On Labor Day morning, residents of Newtown and surrounding towns will line the streets to watch the Newtown Labor Day parade. Hundreds will be entertained by music, dancing, riflery and martial arts. Candy will be thrown and that will have the children scrambling. Neighbors also will spend time reconnecting.
For many there is no better way to mark the end of summer than the Newtown Labor Day Parade, which has been marching down the streets of Newtown since 1962. The 2010 theme is "On Stage in Newtown," in honor of the 75th anniversary of the Newtown Town Players.
"For 47 years, Marge Rogers has been a leader and an inspiration for " Beth Caldwell said, of this year's Grand Marshal.

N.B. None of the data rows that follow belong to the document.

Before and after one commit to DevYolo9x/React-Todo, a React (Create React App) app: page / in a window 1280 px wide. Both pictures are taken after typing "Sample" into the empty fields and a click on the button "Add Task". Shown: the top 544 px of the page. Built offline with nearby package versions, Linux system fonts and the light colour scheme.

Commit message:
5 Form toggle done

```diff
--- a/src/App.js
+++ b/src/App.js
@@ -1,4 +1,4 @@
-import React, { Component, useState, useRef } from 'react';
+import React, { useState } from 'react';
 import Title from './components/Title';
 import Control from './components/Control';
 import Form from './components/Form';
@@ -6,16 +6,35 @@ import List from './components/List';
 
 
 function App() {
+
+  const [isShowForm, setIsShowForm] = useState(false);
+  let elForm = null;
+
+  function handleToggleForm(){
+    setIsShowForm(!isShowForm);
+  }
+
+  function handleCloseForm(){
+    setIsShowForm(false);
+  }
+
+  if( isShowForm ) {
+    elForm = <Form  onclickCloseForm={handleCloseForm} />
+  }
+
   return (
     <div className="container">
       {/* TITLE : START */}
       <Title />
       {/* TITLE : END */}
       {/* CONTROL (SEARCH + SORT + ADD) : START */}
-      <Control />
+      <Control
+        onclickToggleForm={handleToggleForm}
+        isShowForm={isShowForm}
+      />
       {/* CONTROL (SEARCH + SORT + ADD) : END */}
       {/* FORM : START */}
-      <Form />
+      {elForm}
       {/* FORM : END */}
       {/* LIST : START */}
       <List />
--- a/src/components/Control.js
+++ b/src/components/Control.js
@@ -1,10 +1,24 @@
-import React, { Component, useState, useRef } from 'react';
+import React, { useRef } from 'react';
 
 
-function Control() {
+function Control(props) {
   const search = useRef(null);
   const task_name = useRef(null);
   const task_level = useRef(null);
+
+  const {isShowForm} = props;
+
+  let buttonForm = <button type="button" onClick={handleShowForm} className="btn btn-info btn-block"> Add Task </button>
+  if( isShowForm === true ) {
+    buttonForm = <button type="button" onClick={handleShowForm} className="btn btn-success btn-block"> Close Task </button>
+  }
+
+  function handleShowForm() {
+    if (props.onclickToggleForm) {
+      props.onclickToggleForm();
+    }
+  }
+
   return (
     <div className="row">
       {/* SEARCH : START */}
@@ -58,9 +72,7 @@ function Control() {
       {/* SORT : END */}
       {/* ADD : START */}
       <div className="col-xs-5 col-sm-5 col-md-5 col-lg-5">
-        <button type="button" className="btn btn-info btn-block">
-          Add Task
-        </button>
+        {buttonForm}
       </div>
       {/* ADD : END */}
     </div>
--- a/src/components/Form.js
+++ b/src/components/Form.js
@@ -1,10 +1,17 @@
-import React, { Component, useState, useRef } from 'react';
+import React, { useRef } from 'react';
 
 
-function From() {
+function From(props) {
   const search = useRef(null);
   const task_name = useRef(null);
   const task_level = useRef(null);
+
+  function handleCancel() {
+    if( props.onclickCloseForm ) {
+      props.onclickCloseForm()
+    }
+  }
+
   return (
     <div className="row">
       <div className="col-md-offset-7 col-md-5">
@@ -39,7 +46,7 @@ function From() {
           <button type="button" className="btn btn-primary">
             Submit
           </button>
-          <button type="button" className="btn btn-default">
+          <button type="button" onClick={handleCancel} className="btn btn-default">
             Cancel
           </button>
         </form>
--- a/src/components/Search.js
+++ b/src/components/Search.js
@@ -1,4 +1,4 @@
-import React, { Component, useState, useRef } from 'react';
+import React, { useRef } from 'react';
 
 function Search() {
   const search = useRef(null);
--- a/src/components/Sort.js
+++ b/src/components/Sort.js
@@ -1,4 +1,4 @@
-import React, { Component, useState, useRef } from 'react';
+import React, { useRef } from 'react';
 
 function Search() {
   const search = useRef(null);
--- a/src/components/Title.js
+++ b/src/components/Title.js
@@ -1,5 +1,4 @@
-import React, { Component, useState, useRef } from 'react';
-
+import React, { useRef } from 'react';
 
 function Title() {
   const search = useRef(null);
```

Rogers, who has lived in Newtown for more than 50 years, said she was excited and surprised to be asked to serve in this role. She has marched in many past parades with the children's theater group. This year she will ride in the place of honor in a vintage 1929 Ford Model A, evocative of the Players' first year, 1935.
"I am excited that so many people will be there and part of the Players' 75th year. Recognition by your town is always an honor," Rogers said.
The parade starts at 10 a.m. on Monday, Sept. 6 and lasts a couple of hours.
The parade starts at the ambulance garage on Main Street, marches down Main Street, turns at Glover Street and ends on Queen Street.
The parade features floats and marching groups from local businesses, churches, organizations and schools.
Historical and traditional musical groups from here in Newtown, such as the Newtown High School Marching band, are joined by those from other towns, such as Fairfield and New Haven.
Politicians, including Governor M. Jodi Rell, and veterans' groups are always represented. This year's Pioneers and Legends honorees are Alfred Green, a decorated WWII veteran, and the Mattatuck Drum Band. View the complete line-up.
On the periphery of the parade, viewers will find Newtown High School clubs and sports teams selling water and snacks and other items to raise funds for their organizations. Venders offer hats, balloons and other toys on their rolling stands as well.
"It's a homey thing that everyone enjoys," Rogers said.
If you park along the parade route, you have to be there before the roads on the parade route are closed at 9:30 a.m., and you will have to stay put until the roads are reopened at the conclusion of the parade. The Newtown Labor Day Parade website suggests parking at Hawley School, Big Y, St. Rose School, or Lexington Gardens.
Other residents park at the library or have watched the parade from friends' homes on Main Street. Homeowners often hold parties or invite friends to stake their claim to a spot by putting out lawn chairs on their lots the night before.
Some opt to park in locations outside the route, which enables you to walk to and from the parade before or after it starts.
"We spend approximately $20,000 to walk down the streets of Newtown," parade chair Beth Caldwell said.
The bulk of the contributions come from corporate sponsors, with Newtown Savings Bank, Newtown Rotary Club, and Hometown Publishing being the top sponsors this year. Individuals wishing to donate can use the form provided and send a check in.
"After many months of preparation, the Parade Committee is excited to be buttoning up the details and getting ready to put this show on the road. We would like to express our thanks to all those who make the Labor Day Parade so special: from the firefighters and police to the bands, horses, clowns and cheerleaders, to everyone from town who march, line the streets and help make it 'Nicer in Newtown,'" Caldwell said.